There are few institutions more redolent of tradition, but Peter O'Donoghue, the York Herald, whose job title has existed since at least 1484, insists that the success of heraldry is due to its adaptability. "One of the reasons it has kept going for the last seven or eight hundred years is that it has proved to be a very simple and flexible system which can express different things to different people at different times."
In the days of knights and jousting tournaments, "having a coat of arms was a way of saying that you were a member of that high elite, and that gave coats of arms a great power as symbols of status", O'Donoghue says.
Modern brands still often adopt shields as logos in an attempt to convey exclusivity.
But part of heraldry's flexibility, he points out, is in how it has responded to social change, and to the redistribution of prestige and influence over time.

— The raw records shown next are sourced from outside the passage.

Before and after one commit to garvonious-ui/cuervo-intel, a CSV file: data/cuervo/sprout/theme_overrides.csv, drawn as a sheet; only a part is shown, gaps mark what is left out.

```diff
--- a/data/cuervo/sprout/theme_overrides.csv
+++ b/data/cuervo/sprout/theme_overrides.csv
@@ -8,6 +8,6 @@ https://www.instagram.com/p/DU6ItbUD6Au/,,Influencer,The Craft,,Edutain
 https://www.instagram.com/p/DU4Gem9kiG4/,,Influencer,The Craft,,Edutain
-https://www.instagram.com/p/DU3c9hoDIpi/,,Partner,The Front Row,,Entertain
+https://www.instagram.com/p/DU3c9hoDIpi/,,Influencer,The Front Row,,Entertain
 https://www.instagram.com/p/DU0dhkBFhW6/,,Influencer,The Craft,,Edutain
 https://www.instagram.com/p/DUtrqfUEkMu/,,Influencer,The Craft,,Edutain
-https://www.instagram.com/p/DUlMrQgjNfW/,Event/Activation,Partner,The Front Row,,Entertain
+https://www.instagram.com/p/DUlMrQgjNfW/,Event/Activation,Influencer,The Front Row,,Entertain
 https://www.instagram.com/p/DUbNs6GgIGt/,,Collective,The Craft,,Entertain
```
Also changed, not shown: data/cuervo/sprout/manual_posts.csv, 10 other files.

In the early 18th century, people began to choose heraldic designs that reflected the story of their lives, and today's applicants often wish to mark some significant personal achievement, and to create an identity to pass on to their children.

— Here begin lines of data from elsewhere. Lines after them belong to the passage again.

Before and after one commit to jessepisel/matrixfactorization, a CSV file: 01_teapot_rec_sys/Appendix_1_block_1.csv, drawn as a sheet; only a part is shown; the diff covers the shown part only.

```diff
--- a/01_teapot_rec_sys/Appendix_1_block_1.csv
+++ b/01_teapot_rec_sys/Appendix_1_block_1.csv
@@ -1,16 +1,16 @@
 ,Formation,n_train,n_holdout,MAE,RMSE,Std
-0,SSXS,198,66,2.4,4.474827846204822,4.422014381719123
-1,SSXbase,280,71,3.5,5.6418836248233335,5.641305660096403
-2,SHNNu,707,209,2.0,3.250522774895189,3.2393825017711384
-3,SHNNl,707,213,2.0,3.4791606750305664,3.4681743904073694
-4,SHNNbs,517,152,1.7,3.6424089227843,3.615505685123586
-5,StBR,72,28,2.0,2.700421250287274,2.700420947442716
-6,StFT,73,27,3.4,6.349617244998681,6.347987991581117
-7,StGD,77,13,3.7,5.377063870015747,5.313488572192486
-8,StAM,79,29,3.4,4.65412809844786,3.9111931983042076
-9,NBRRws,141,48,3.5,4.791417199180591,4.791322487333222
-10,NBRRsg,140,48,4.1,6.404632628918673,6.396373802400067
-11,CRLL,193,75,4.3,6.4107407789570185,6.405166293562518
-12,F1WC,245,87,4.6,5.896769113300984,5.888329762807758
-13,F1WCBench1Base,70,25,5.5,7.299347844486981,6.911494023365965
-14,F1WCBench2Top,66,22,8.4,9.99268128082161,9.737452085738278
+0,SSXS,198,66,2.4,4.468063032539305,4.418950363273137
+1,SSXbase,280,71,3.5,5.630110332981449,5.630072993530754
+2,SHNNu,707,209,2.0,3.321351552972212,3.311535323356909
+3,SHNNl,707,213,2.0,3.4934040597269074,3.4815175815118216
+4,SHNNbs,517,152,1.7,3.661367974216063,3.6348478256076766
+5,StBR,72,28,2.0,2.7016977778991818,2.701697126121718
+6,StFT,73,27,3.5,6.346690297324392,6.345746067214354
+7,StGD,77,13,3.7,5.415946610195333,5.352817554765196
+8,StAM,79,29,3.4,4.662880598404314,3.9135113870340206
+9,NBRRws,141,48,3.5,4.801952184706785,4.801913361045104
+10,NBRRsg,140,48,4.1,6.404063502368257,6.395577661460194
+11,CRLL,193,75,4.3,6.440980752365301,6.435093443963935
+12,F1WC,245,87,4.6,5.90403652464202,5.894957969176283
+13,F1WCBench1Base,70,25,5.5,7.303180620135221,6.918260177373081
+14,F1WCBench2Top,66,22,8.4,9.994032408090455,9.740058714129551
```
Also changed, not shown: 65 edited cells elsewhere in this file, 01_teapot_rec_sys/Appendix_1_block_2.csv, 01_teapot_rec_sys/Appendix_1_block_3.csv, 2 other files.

"What we do is grant coats of arms to people who are of a certain eminence in the community," O'Donoghue says. "But it's not a class-based eminence particularly. It's simply a matter of professional qualifications, degrees, respectability, and public and charitable service."

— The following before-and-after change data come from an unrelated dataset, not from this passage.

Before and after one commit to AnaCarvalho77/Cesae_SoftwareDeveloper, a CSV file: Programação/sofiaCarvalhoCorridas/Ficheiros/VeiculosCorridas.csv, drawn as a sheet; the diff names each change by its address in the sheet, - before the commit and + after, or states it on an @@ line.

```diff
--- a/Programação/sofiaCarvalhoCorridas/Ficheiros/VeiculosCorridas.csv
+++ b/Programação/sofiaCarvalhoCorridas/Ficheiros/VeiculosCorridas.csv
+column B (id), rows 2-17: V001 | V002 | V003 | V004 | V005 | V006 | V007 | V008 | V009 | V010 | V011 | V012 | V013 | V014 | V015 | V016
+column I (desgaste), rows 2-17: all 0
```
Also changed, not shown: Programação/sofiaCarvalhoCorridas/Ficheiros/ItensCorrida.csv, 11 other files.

While the heralds' fees must be met, to be rich is neither required nor sufficient to obtain a grant.
Applicants begin by submitting a CV, and if they prove suitable, submit a formal petition to the Earl Marshal, the Duke of Norfolk, whose warrant is necessary for the Kings of Arms - the senior heralds - to make the grant.
There's no requirement to visit the college, but a face-to-face interview presents the best opportunity for applicants to discover the vocabulary of heraldic design and to express their own wishes.
The look of heraldry has also adapted itself over time from original simple forms meant to be easily recognisable at a distance, through periods of greater complexity, and influence from modern graphic design.
The choice of items to be placed on the shield has expanded from traditional heraldic beasts and medieval weapons to include film strips and the double helix strands of DNA, for those with relevant occupations.
"The same criteria apply to everything," O'Donoghue explains. "Is it going to be simple and clear and intelligible in the future?"
The College of Arms thinks in centuries. Long after the Rolls-Royce has rusted, the successful software start-up has been superseded, and the property portfolio's bubble has burst, there will be permanent evidence - inscribed by hand on top-quality acid-free paper, beautifully bound and kept in a centuries-old London library - that your life was more than brash and hasty novelty, and you were indeed someone of substance.
MADE FOR HONG KONG
Heraldry's adaptability has included the adoption of beasts from alien bestiaries, enabling Hong Kong-based institutions and individuals to obtain grants of arms with local flavour.
The arms of the University of Hong Kong feature Chinese text on an open book, and have a Chinese dragon as a supporter, while those of the Chinese University of Hong Kong feature a Chinese phoenix, and are supported by twin qilin.
Hong Kong residents who are also British citizens can petition for arms that represent their home and achievements.
Standard grants to private citizens include shield and crest, with the option to add a heraldic badge and banner.
Hong Kong barrister Daniel Hui's recent grant borrows qilin from the arms of Sir Robert Hotung, an ancestor on the maternal side. His badge (pictured right) features a version of the RAF's kestrel to reflect time spent with the air force's Royal Squadron, and more subtly reflects his current occupation: one of the plants in the cornucopia carried by the kestrel is lawyer vine.